Aim of the exercise:
Look through the entries below and show every line containing the word "dispose".
━━ Source material
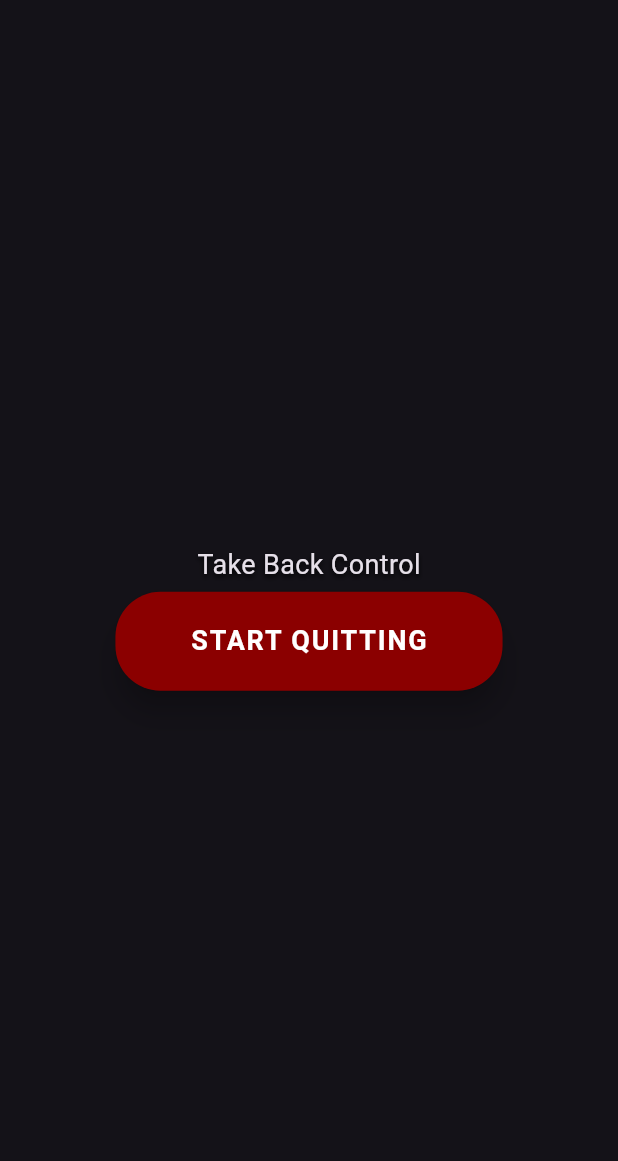
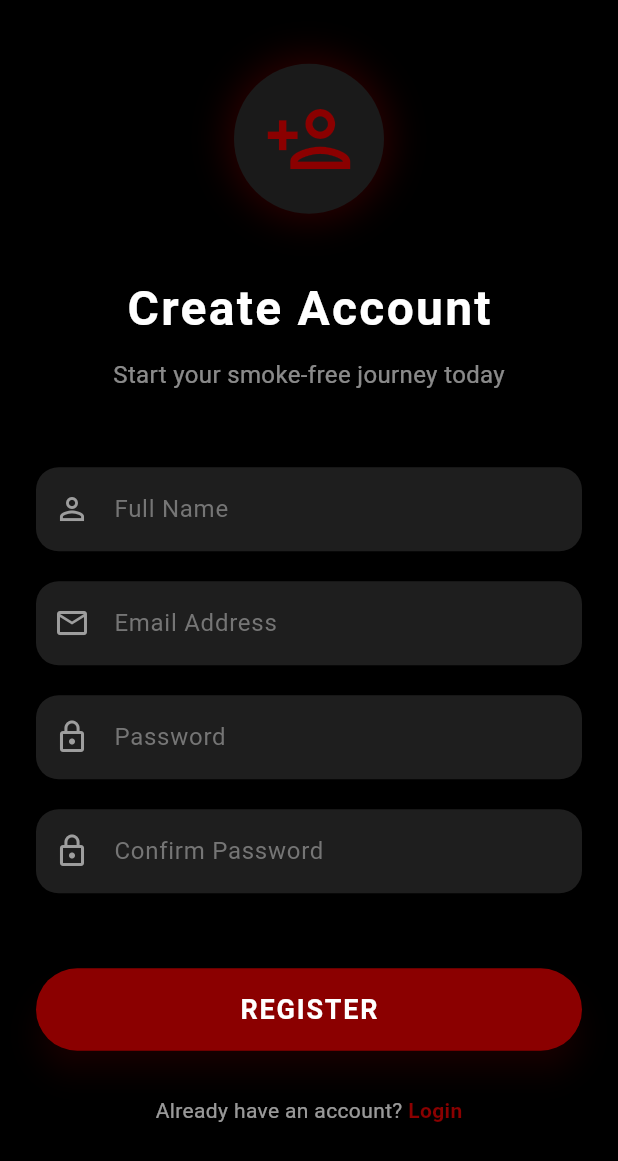
Before and after one commit to vladbrata/-flutter-quit-smoking-tracker, a Flutter app: the screen it shows after launch, on a phone screen of 412 x 824 dp. Shown: the top 1161 px of the screen. Run offline on Flutter 3.47's test engine with Material 3 defaults, Android fonts, the phone set to English and light mode, and no system bars; our stand-ins replace firebase_auth, firebase_core, google_fonts, shared_preferences; accounts and stored records are empty.

Commit message:
fully implemented login and register using email and pw with firebase

```diff
--- a/flutter_quit_smoking/lib/main.dart
+++ b/flutter_quit_smoking/lib/main.dart
@@ -3,6 +3,9 @@ import 'package:shared_preferences/shared_preferences.dart';
 // Importă paginile tale
 import 'pages/counter_page.dart';
 import 'pages/start_quit.dart';
+import 'package:firebase_core/firebase_core.dart';
+import 'firebase_options.dart';
+import 'pages/auth_layout.dart';
 
 void main() async {
   // Obligatoriu când avem cod async înainte de runApp
@@ -10,15 +13,14 @@ void main() async {
 
   final prefs = await SharedPreferences.getInstance();
   // Citim starea. Dacă nu există, implicit este false.
-  bool startedQuitting = prefs.getBool('startedQuitting') ?? false;
 
-  runApp(MyApp(startedQuitting: startedQuitting));
+  WidgetsFlutterBinding.ensureInitialized();
+  await Firebase.initializeApp(options: DefaultFirebaseOptions.currentPlatform);
+  runApp(const MyApp());
 }
 
 class MyApp extends StatelessWidget {
-  final bool startedQuitting;
-
-  const MyApp({super.key, required this.startedQuitting});
+  const MyApp({super.key});
 
   @override
   Widget build(BuildContext context) {
@@ -27,7 +29,7 @@ class MyApp extends StatelessWidget {
       title: 'Quit Smoking App',
       theme: ThemeData.dark(),
       // Aici se întâmplă magia:
-      home: startedQuitting ? const CounterPage() : const StartQuit(),
+      home: AuthLayout(),
     );
   }
 }
--- /dev/null
+++ b/flutter_quit_smoking/lib/pages/auth_layout.dart
@@ -0,0 +1,31 @@
+import 'package:flutter/material.dart';
+import 'package:flutter_quit_smoking/pages/register_page.dart';
+import 'package:flutter_quit_smoking/pages/start_quit.dart';
+import 'package:flutter_quit_smoking/services/auth_services.dart';
+
+class AuthLayout extends StatelessWidget {
+  const AuthLayout({super.key, this.pageIfNotConnected});
+
+  final Widget? pageIfNotConnected;
+
+  @override
+  Widget build(BuildContext context) {
+    return ValueListenableBuilder(
+      valueListenable: authServices,
+      builder: (context, authServices, child) {
+        return StreamBuilder(
+          stream: authServices.authStateChanges,
+          builder: (context, snapshot) {
+            Widget widget;
+            if (snapshot.hasData) {
+              widget = const StartQuit();
+            } else {
+              widget = pageIfNotConnected ?? const RegisterPage();
+            }
+            return widget;
+          },
+        );
+      },
+    );
+  }
+}
--- /dev/null
+++ b/flutter_quit_smoking/lib/pages/register_page.dart
@@ -0,0 +1,253 @@
+import 'package:flutter/material.dart';
+import 'package:firebase_auth/firebase_auth.dart';
+import 'package:flutter/material.dart';
+import 'package:flutter_quit_smoking/pages/login_page.dart';
+import 'package:flutter_quit_smoking/pages/start_quit.dart';
+import 'package:flutter_quit_smoking/services/auth_services.dart';
+
+class RegisterPage extends StatefulWidget {
+  final VoidCallback? onLoginTap;
+
+  const RegisterPage({super.key, this.onLoginTap});
+
+  @override
+  State<RegisterPage> createState() => _RegisterPageState();
+}
+
+class _RegisterPageState extends State<RegisterPage> {
+  // Use controllers to allow text input in UI
+  final _nameController = TextEditingController();
+  final _emailController = TextEditingController();
+  final _passwordController = TextEditingController();
+  final _confirmPasswordController = TextEditingController();
+
+  String? errorMessage;
+
+  void register() async {
+    if (_passwordController.text.isEmpty ||
+        _confirmPasswordController.text.isEmpty ||
+        _emailController.text.isEmpty ||
+        _nameController.text.isEmpty) {
+      setState(() {
+        errorMessage = "Please fill in all the fields";
+      });
+      return;
+    }
+    if (_passwordController.text != _confirmPasswordController.text) {
+      setState(() {
+        errorMessage = "Passwords do not match";
+      });
+      return;
+    }
+    try {
+      await authServices.value.createAccount(
+        email: _emailController.text,
+        password: _passwordController.text,
+      );
+      Navigator.push(
+        context,
+        MaterialPageRoute(builder: (context) => const StartQuit()),
+      );
+    } on FirebaseAuthException catch (e) {
+      setState(() {
+        errorMessage = e.message ?? "An error occurred";
+      });
+    }
+  }
+
+  @override
+  void dispose() {
+    _nameController.dispose();
+    _emailController.dispose();
+    _passwordController.dispose();
+    _confirmPasswordController.dispose();
+    super.dispose();
+  }
+
+  @override
+  Widget build(BuildContext context) {
+    return Scaffold(
+      backgroundColor: Colors.black, // Consistent with app theme
+      body: SafeArea(
+        child: Center(
+          child: SingleChildScrollView(
+            padding: const EdgeInsets.symmetric(horizontal: 24.0),
+            child: Column(
+              mainAxisAlignment: MainAxisAlignment.center,
+              children: [
+                // Logo / Icon
+                Container(
+                  padding: const EdgeInsets.all(20),
+                  decoration: BoxDecoration(
+                    color: const Color(0xFF1A1A1A),
+                    shape: BoxShape.circle,
+                    boxShadow: [
+                      BoxShadow(
+                        color: const Color(0xFF8B0000).withOpacity(0.3),
+                        blurRadius: 20,
+                        spreadRadius: 5,
+                      ),
+                    ],
+                  ),
+                  child: const Icon(
+                    Icons.person_add_outlined,
+                    size: 60,
+                    color: Color(0xFF8B0000), // Dark Red accent
+                  ),
+                ),
+                const SizedBox(height: 40),
+
+                // Title
+                const Text(
+                  "Create Account",
+                  style: TextStyle(
+                    color: Colors.white,
+                    fontSize: 32,
+                    fontWeight: FontWeight.bold,
+                    letterSpacing: 1.5,
+                  ),
+                ),
+                const SizedBox(height: 10),
+                const Text(
+                  "Start your smoke-free journey today",
+                  style: TextStyle(color: Colors.white54, fontSize: 16),
+                ),
+                const SizedBox(height: 50),
+
+                // Input Fields
+                _buildTextField(
+                  controller: _nameController,
+                  hint: "Full Name",
+                  icon: Icons.person_outline,
+                ),
+                const SizedBox(height: 20),
+                _buildTextField(
+                  controller: _emailController,
+                  hint: "Email Address",
+                  icon: Icons.email_outlined,
+                  keyboardType: TextInputType.emailAddress,
+                ),
+                const SizedBox(height: 20),
+                _buildTextField(
+                  controller: _passwordController,
+                  hint: "Password",
+                  icon: Icons.lock_outline,
+                  obscure: true,
+                ),
+                const SizedBox(height: 20),
+                _buildTextField(
+                  controller: _confirmPasswordController,
+                  hint: "Confirm Password",
+                  icon: Icons.lock_outline,
+                  obscure: true,
+                ),
+
+                const SizedBox(height: 50),
+
+                // Register Button
+                SizedBox(
+                  width: double.infinity,
+                  height: 55,
+                  child: ElevatedButton(
+                    onPressed: () {
+                      register();
+                    },
+                    style: ElevatedButton.styleFrom(
+                      backgroundColor: const Color(0xFF8B0000),
+                      foregroundColor: Colors.white,
+                      elevation: 8,
+                      shadowColor: const Color(0xFF8B0000).withOpacity(0.5),
+                      shape: RoundedRectangleBorder(
+                        borderRadius: BorderRadius.circular(30),
+                      ),
+                    ),
+                    child: const Text(
+                      "REGISTER",
+                      style: TextStyle(
+                        fontSize: 18,
+                        fontWeight: FontWeight.bold,
+                        letterSpacing: 1.2,
+                      ),
+                    ),
+                  ),
+                ),
+
+                const SizedBox(height: 30),
+
+                // Footer
+                Row(
+                  mainAxisAlignment: MainAxisAlignment.center,
+                  children: [
+                    const Text(
+                      "Already have an account? ",
+                      style: TextStyle(color: Colors.white60),
+                    ),
+                    GestureDetector(
+                      onTap:
+                          widget.onLoginTap ??
+                          () {
+                            Navigator.push(
+                              context,
+                              MaterialPageRoute(
+                                builder: (context) => const LoginPage(),
+                              ),
+                            );
+                          },
+                      child: const Text(
+                        "Login",
+                        style: TextStyle(
+                          color: Color(0xFF8B0000),
+                          fontWeight: FontWeight.bold,
+                        ),
+                      ),
+                    ),
+                  ],
+                ),
+                SizedBox(height: 10),
+                Text(errorMessage ?? "", style: TextStyle(color: Colors.red)),
+              ],
+            ),
+          ),
+        ),
+      ),
+    );
+  }
+
+  Widget _buildTextField({
+    required TextEditingController controller,
+    required String hint,
+    required IconData icon,
+    bool obscure = false,
+    TextInputType? keyboardType,
+  }) {
+    return Container(
+      decoration: BoxDecoration(
+        color: const Color(0xFF1E1E1E),
+        borderRadius: BorderRadius.circular(15),
+        boxShadow: [
+          BoxShadow(
+            color: Colors.black.withOpacity(0.3),
+            offset: const Offset(0, 4),
+            blurRadius: 8,
+          ),
+        ],
+      ),
+      child: TextField(
+        controller: controller,
+        obscureText: obscure,
+        keyboardType: keyboardType,
+        style: const TextStyle(color: Colors.white),
+        decoration: InputDecoration(
+          hintText: hint,
+          hintStyle: TextStyle(color: Colors.grey[600]),
+          prefixIcon: Icon(icon, color: Colors.grey[500]),
+          border: InputBorder.none,
+          contentPadding: const EdgeInsets.symmetric(
+            horizontal: 20,
+            vertical: 16,
+          ),
+        ),
+      ),
+    );
+  }
+}
--- /dev/null
+++ b/flutter_quit_smoking/lib/services/auth_services.dart
@@ -0,0 +1,72 @@
+import 'package:firebase_auth/firebase_auth.dart';
+import 'package:flutter/material.dart';
+
+ValueNotifier<AuthServices> authServices = ValueNotifier<AuthServices>(
+  AuthServices(),
+);
+
+class AuthServices {
+  final FirebaseAuth firebaseAuth = FirebaseAuth.instance;
+
+  User? get currentUser => firebaseAuth.currentUser;
+
+  Stream<User?> get authStateChanges => firebaseAuth.authStateChanges();
+
+  Future<UserCredential> signIn({
+    required String email,
+    required String password,
+  }) async {
+    return await firebaseAuth.signInWithEmailAndPassword(
+      email: email,
+      password: password,
+    );
+  }
+
+  Future<UserCredential> createAccount({
+    required String email,
+    required String password,
+  }) async {
+    return await firebaseAuth.createUserWithEmailAndPassword(
+      email: email,
+      password: password,
+    );
+  }
+
+  Future<void> signOut() async {
+    await firebaseAuth.signOut();
+  }
+
+  Future<void> resetPassword({required String email}) async {
+    await firebaseAuth.sendPasswordResetEmail(email: email);
+  }
+
+  Future<void> updateUsername({required String username}) async {
+    await currentUser!.updateDisplayName(username);
+  }
+
+  Future<void> deleteAccount({
+    required String email,
+    required String password,
+  }) async {
+    AuthCredential credential = EmailAuthProvider.credential(
+      email: email,
+      password: password,
+    );
+    await currentUser!.reauthenticateWithCredential(credential);
+    await currentUser!.delete();
+    await firebaseAuth.signOut();
+  }
+
+  Future<void> resetPasswordFromCurrentPassword({
+    required String currentPassword,
+    required String newPassword,
+    required String email,
+  }) async {
+    AuthCredential credential = EmailAuthProvider.credential(
+      email: email,
+      password: currentPassword,
+    );
+    await currentUser!.reauthenticateWithCredential(credential);
+    await currentUser!.updatePassword(newPassword);
+  }
+}
--- a/flutter_quit_smoking/pubspec.yaml
+++ b/flutter_quit_smoking/pubspec.yaml
@@ -36,6 +36,8 @@ dependencies:
   cupertino_icons: ^1.0.8
   google_fonts: ^7.0.2
   shared_preferences: ^2.5.4
+  firebase_core: ^4.4.0
+  firebase_auth: ^6.1.4
 
 dev_dependencies:
   flutter_test:
```
Also changed, not shown: flutter_quit_smoking/lib/pages/counter_page.dart (+18 -3 lines), flutter_quit_smoking/lib/pages/login_page.dart (added, +254 -0 lines), flutter_quit_smoking/lib/widgets/reset_password_dialog.dart (added, +23 -0 lines), flutter_quit_smoking/lib/firebase_options.dart, flutter_quit_smoking/pubspec.lock, 5 other files.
━━━━
Solution to this problem:
+  void dispose() {
+    _nameController.dispose();
+    _emailController.dispose();
+    _passwordController.dispose();
+    _confirmPasswordController.dispose();
+    super.dispose();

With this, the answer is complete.